# Free Position of Torsion Springs

#### What does the Free Position of a Torsion Spring Refer To?

The free position of a torsion spring, also known as unloaded position, is the angle that the torsion spring’s legs create when it is in its relaxed state before any load is placed on it. The angle is determined by the total amount of coils in the spring since the legs start at the point where the coil ends.

To figure out the free position of a torsion spring’s legs based on the total coils, you need to be aware of different aspects of the torsion spring. First, it is important to understand the relation between coil count and the degree of the legs. When the coil amount has a .25 ending such as 4.25 coils the free position is of a 90º (degree) angle. This is because when a spring has a solid number of coils without a fraction of coils such as 2, 3, or 4, etc. the tips where the coil terminate meet at the top of this spring. This leads to the formation of a 0º (degree) angle and the legs in this position form a straight line.

When the torsion spring’s legs need to be at an angle during its free state (when no load or pressure is being placed on it) a fraction of a coil must be added or subtracted in order to get the desired result. The following examples and formulas explain more on how to actually calculate the torsional spring dimension of your torsion spring’s free position.

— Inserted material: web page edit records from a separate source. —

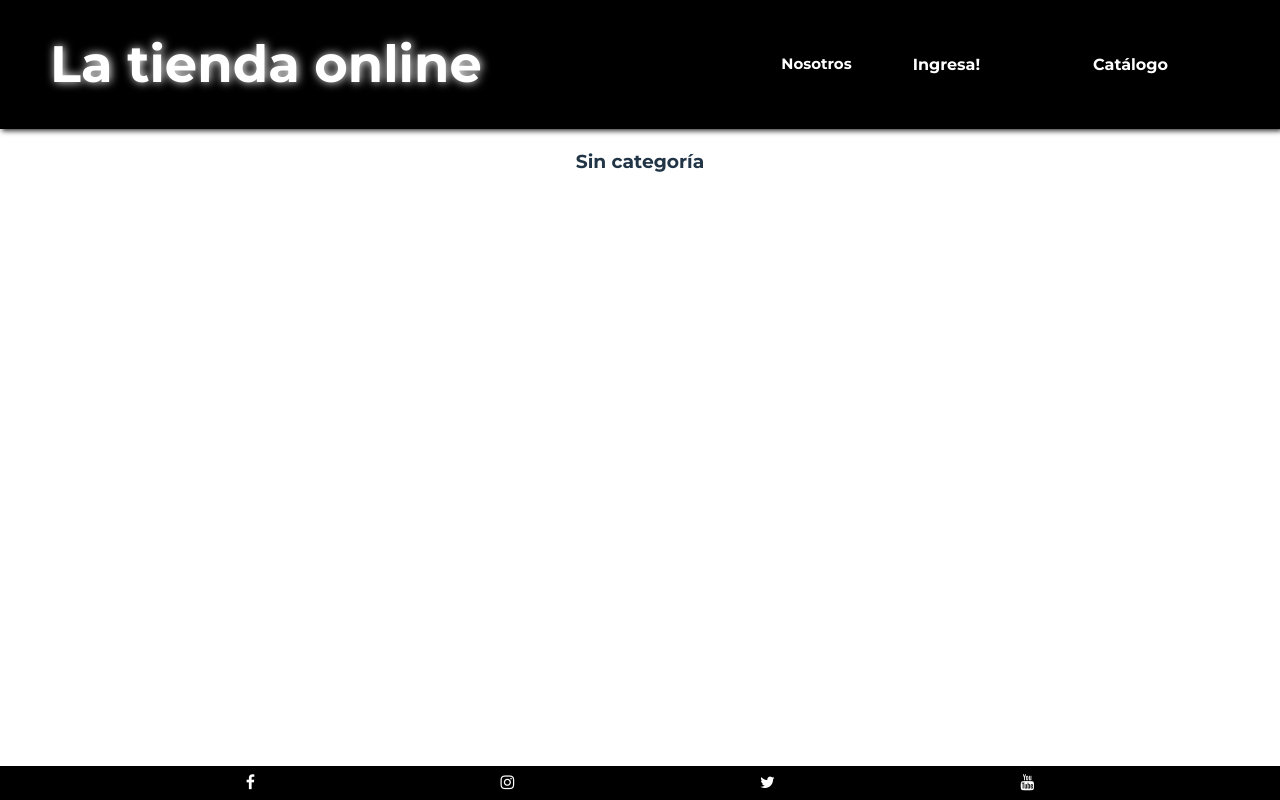
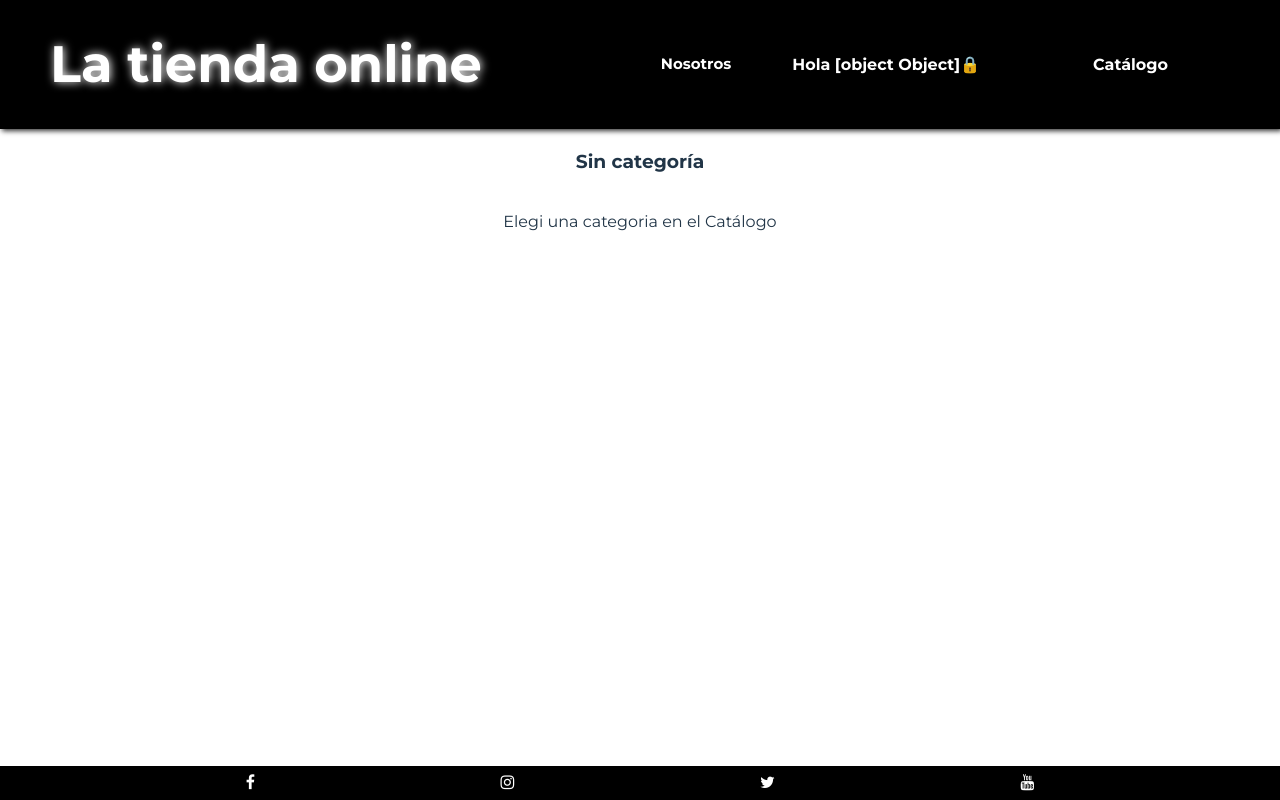
Before and after one commit to Rom1na/react2025tt, a React (Vite) app: page /galeria in a window 1280 px wide. Built offline with nearby package versions, Linux system fonts and the light colour scheme; sample sign-in values are in the browser's storage.

Commit message:
Actualización 02 Entrega Final

```diff
--- a/src/components/carritoContext.jsx
+++ b/src/components/carritoContext.jsx
@@ -4,6 +4,7 @@ import { createContext,useActionState, useState,useEffect } from "react";
 export const CarritoContext = createContext();
 export const CarritoProvider = ({children}) =>{
         const [compra,setCompra] = useState([]);
+        const [btn, setBtn] = useState('Ingresa!');
 
                 // auth persistido
 
@@ -11,6 +12,10 @@ export const CarritoProvider = ({children}) =>{
         // user persistido
         const [user, setUser] = useState(() => {
             const savedUser = localStorage.getItem("user");
+            const u = JSON.parse(savedUser)
+            if(u != null){
+            setBtn(`Hola ${u.user}🔒`);
+              }
             return savedUser ? JSON.parse(savedUser) : {
                 user: "",
                 email: "",
@@ -26,12 +31,14 @@ export const CarritoProvider = ({children}) =>{
             } else {
             localStorage.removeItem("user");
             }
+
+            console.log(`Estado: ${user.user},${user.auth},${user.admin},${btn}`)
         }, [user]);
 
 
 
 
-        const [btn, setBtn] = useState('Ingresa!');
+
         const [syncEnabled, setSyncEnabled] = useState(true);
 
 
--- a/src/pages/Carrito.jsx
+++ b/src/pages/Carrito.jsx
@@ -7,7 +7,7 @@ import'./Carrito.css'
 const Carrito = () => {
 
 
-    const{compra,setCompra,saveDataToLocalStorage,user,auth,syncEnabled,setSyncEnabled }= useContext(CarritoContext);
+    const{compra,setCompra,saveDataToLocalStorage,user,syncEnabled,setSyncEnabled }= useContext(CarritoContext);
 
 
 
@@ -33,7 +33,7 @@ const Carrito = () => {
 
     useEffect(() => {
 
-      if (auth && syncEnabled && compra.length > 0) {
+      if (syncEnabled && compra.length > 0) {
         saveDataToLocalStorage(compra, user);
       }
 
@@ -43,7 +43,7 @@ const Carrito = () => {
 
 
 
-    }, [compra, auth,syncEnabled]);
+    }, [compra,syncEnabled]);
 
 
 
--- a/src/pages/Galeria.jsx
+++ b/src/pages/Galeria.jsx
@@ -17,8 +17,19 @@ const Galeria = () => {
 
     <>
 
+
     <h3 style={{textAlign:'center'}}>{categoria}</h3>
     <div className='contenedor' >
+
+
+       {categoria === "Sin categoría" && (
+             <p>Elegi una categoria en el Catálogo</p>
+
+
+      )}
+
+
+
 
      {productos?.map((prod) => (
             <ProdCard
```
Also changed, not shown: 1 other file (tests, documents, lock files or other folders).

#### Example A.)

You have a spring with 4.25 coils. Since you have a “fraction” of a coil at the end of your torsion spring, you will calculate it as such and convert it into degrees by multiplying the partial last coil by 360º. This means you will multiply 0.250 by 360º as shown in the formula and diagram provided.

Fp = 360C

• Fp = Free Position
• C = Partial Coil
Fp = 360C
Fp = 360 (0.250)
Fp = 90º

#### Example B.)

If the device demands that the torsional spring have a free position of 180º how many coils does your spring need to have in order to achieve this free position? To figure this out you must work backwards. Divide your free position of 180º by the 360º and you will get the fractional or partial coil you will need to add to the spring in order to achieve this free position.

C = Fp ÷ 360

• Fp = Free Position
• C = Partial Coil
C = Fp ÷ 360
C = 180 ÷ 360
C = 0.5

The direction of wind of your torsional spring also has a lot to do with your spring’s free position and it will make a difference when being installed. When designing your designing your torsion spring, you must take into consideration which leg will be stationary and which direction you expect the other leg to rotate or deflect. The legs will only be able to travel inward as shown in the deflection diagram provided below.

#### Determine Your Direction of Wind

To determine the direction of wind on a torsion spring, you must place it in a way to where you’re looking down the center of the inner diameter and the back leg must be horizontally on top. If the back leg is pointing to the left, it is a left hand torsion spring, if it is facing to the right, it is a right hand torsion spring. No matter which position your spring is in, the direction of wind will remain the same. Take a look at the images provided below to see some examples about how the free position affects your spring design and how to determine the direction of wind.

#### Free Position Diagrams

Finding the right stock torsion spring can be a bit trickier than finding other springs in stock such as compression and extension springs, however, we make this simple at The Spring Store. We provide the number of coils the spring has for all our stock springs, all you have to do to determine the position is multiply the end by 360 to obtain the degrees of the spring. If you have any additional questions or suggestions you can contact us directly at (951) 276-2777 so you can place your order with confidence.